> **Brief**:
Among the records below, find the lines that contain "failing" and copy each of them.

(Before-and-after change records)
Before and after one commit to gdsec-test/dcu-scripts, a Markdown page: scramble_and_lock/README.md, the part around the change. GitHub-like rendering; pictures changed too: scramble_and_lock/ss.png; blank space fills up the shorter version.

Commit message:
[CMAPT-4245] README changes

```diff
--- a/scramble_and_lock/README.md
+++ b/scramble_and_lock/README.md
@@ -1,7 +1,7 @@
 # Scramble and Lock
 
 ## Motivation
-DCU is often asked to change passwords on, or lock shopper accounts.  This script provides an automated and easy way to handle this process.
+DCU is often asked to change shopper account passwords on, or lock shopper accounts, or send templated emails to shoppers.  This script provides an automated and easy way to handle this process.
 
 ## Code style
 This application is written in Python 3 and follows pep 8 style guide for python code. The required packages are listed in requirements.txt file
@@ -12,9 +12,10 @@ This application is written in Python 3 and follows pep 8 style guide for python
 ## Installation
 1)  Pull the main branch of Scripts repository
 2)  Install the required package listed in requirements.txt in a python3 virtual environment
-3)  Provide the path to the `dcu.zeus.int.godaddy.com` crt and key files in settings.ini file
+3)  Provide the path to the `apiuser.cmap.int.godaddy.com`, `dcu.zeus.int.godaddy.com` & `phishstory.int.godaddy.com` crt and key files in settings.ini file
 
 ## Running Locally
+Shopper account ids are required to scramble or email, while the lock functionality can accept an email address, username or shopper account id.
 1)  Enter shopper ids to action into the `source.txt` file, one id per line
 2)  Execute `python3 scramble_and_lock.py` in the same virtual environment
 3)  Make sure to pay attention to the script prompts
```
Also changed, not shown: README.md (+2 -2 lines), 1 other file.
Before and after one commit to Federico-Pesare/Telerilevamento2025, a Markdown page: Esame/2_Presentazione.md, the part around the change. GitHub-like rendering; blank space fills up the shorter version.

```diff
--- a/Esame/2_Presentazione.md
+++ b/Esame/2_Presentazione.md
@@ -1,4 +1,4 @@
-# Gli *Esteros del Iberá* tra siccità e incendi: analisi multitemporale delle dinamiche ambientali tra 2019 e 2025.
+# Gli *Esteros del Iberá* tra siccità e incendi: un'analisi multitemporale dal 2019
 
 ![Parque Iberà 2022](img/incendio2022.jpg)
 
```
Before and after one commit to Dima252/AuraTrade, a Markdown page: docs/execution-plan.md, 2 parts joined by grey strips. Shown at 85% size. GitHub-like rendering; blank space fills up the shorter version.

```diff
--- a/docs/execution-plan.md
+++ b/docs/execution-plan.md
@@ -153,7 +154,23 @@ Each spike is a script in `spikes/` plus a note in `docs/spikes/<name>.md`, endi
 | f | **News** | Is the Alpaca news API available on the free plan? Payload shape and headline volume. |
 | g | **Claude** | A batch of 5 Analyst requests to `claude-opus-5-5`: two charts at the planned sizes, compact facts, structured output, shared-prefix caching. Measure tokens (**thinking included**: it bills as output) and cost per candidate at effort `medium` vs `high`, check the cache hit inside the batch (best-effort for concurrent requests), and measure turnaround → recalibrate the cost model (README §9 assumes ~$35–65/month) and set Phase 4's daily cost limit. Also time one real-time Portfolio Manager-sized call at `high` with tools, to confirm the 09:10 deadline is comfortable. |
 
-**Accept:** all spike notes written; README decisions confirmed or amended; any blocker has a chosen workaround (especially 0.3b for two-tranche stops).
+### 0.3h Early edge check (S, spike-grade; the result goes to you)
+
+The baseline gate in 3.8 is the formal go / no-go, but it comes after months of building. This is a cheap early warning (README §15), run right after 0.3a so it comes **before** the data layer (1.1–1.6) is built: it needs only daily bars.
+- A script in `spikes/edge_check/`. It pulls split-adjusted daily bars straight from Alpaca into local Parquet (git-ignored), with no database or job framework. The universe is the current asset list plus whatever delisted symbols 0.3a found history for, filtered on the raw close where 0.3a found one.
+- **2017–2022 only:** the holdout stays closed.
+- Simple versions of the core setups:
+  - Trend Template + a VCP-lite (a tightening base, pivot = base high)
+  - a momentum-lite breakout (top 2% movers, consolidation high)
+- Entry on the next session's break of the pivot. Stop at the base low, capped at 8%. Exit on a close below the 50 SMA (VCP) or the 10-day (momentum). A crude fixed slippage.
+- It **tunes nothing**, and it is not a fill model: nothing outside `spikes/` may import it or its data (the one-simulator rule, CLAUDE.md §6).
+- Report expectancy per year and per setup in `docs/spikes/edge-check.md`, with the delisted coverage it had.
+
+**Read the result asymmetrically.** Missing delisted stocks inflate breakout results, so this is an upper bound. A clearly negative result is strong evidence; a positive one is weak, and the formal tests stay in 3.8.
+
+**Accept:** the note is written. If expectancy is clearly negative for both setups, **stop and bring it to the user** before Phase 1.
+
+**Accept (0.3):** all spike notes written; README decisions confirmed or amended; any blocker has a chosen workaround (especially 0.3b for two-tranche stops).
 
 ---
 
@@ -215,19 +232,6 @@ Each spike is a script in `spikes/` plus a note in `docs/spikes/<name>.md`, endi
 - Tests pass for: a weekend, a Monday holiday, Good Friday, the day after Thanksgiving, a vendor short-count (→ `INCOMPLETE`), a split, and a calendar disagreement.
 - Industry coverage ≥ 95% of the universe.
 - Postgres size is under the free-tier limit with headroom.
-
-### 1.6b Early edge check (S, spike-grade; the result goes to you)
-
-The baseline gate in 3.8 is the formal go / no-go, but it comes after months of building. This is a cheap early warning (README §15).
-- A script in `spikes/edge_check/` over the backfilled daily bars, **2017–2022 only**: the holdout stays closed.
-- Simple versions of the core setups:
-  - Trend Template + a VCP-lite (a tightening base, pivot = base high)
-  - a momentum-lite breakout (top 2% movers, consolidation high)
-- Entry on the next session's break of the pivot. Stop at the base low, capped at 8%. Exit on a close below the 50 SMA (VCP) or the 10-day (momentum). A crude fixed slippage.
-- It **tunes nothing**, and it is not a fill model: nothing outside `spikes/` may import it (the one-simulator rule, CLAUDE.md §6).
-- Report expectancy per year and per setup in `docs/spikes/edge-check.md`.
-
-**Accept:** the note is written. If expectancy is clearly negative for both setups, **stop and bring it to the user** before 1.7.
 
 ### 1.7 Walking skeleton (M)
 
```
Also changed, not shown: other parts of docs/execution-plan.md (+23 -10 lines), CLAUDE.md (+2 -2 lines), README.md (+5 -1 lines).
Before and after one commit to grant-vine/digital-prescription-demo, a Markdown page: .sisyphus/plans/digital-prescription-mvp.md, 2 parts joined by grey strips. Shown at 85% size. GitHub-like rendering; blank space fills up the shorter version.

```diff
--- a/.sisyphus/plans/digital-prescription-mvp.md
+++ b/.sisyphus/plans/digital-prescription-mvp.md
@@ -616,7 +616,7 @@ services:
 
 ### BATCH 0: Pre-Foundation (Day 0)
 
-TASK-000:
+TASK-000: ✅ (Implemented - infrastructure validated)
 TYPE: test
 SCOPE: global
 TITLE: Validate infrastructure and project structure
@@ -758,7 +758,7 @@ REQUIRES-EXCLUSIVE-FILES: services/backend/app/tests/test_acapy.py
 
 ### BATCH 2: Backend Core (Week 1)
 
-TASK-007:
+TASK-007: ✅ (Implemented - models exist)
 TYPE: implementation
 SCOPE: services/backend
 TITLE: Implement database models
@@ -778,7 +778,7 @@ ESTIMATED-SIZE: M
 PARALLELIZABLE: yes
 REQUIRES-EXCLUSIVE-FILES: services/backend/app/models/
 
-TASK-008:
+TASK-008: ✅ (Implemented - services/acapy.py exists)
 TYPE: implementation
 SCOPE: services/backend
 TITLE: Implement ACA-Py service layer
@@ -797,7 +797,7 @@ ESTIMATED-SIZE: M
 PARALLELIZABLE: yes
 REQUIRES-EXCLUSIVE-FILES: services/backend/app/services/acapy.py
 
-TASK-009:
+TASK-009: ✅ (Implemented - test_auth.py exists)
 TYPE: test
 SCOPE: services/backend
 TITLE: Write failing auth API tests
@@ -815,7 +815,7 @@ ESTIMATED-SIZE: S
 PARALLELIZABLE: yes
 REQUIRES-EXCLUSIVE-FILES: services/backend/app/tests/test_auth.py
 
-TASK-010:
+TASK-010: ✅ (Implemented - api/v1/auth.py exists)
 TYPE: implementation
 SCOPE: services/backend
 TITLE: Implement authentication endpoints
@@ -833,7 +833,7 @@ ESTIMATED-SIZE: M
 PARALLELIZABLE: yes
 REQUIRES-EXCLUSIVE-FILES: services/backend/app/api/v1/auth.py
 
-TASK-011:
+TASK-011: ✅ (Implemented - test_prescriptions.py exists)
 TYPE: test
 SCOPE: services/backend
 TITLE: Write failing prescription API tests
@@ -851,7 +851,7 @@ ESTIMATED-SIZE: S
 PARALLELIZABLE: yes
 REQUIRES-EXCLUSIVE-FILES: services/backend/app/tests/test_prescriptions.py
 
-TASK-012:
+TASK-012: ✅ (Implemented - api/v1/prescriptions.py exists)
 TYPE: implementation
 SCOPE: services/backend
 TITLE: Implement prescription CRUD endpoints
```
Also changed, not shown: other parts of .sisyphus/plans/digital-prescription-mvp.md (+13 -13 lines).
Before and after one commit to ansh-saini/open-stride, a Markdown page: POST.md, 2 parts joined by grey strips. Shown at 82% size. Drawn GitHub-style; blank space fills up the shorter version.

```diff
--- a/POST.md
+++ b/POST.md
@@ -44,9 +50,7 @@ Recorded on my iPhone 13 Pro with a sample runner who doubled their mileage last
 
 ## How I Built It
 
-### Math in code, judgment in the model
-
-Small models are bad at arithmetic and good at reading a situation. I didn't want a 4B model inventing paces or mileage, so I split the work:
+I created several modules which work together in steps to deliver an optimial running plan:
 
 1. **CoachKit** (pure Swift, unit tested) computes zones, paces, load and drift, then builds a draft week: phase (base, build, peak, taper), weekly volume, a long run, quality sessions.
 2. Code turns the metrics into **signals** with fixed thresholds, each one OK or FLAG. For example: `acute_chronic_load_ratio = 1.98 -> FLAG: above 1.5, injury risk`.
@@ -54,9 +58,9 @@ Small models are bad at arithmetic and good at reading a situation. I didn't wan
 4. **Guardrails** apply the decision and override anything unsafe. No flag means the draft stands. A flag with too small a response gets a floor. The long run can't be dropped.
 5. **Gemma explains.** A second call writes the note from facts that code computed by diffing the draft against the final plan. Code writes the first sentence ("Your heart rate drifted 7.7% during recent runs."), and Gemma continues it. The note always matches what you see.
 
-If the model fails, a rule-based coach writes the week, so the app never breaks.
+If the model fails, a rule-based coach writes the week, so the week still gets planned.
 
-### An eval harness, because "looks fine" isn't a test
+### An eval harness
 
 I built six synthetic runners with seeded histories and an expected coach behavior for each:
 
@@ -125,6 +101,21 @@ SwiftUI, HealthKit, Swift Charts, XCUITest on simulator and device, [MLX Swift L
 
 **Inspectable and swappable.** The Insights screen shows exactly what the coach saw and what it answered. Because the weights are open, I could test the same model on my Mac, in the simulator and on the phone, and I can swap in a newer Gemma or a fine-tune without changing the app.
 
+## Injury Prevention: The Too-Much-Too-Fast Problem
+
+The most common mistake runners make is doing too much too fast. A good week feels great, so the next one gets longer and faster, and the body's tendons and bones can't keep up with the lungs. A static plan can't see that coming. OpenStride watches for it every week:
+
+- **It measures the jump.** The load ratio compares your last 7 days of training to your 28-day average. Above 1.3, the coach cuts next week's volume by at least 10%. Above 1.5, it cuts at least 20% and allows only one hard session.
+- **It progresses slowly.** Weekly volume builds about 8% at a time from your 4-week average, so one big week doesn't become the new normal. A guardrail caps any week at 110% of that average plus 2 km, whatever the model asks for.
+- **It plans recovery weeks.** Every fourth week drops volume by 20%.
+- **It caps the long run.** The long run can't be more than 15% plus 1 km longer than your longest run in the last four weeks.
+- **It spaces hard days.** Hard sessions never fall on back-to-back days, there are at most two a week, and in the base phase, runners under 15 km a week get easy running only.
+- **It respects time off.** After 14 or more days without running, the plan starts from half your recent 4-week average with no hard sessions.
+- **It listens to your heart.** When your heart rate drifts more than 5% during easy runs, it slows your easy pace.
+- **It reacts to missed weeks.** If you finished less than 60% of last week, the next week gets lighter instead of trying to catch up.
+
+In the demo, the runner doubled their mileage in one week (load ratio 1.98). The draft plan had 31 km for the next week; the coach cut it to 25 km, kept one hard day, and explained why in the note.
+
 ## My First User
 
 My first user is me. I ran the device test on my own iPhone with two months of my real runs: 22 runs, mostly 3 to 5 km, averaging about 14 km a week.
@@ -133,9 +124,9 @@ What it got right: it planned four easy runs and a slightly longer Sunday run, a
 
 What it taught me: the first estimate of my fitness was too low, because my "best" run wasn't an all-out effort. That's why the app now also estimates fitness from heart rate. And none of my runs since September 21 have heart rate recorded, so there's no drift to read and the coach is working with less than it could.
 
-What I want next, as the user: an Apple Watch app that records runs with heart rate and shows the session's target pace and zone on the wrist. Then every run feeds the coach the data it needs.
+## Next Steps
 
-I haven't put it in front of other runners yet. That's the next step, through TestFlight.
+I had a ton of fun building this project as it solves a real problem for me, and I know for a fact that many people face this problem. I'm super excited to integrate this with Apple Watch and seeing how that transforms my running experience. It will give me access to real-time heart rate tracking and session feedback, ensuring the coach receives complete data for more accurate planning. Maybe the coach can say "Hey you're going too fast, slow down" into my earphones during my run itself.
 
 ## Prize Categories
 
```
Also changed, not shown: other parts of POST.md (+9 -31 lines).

> **Problem solution**:
 TITLE: Write failing auth API tests
 TITLE: Write failing prescription API tests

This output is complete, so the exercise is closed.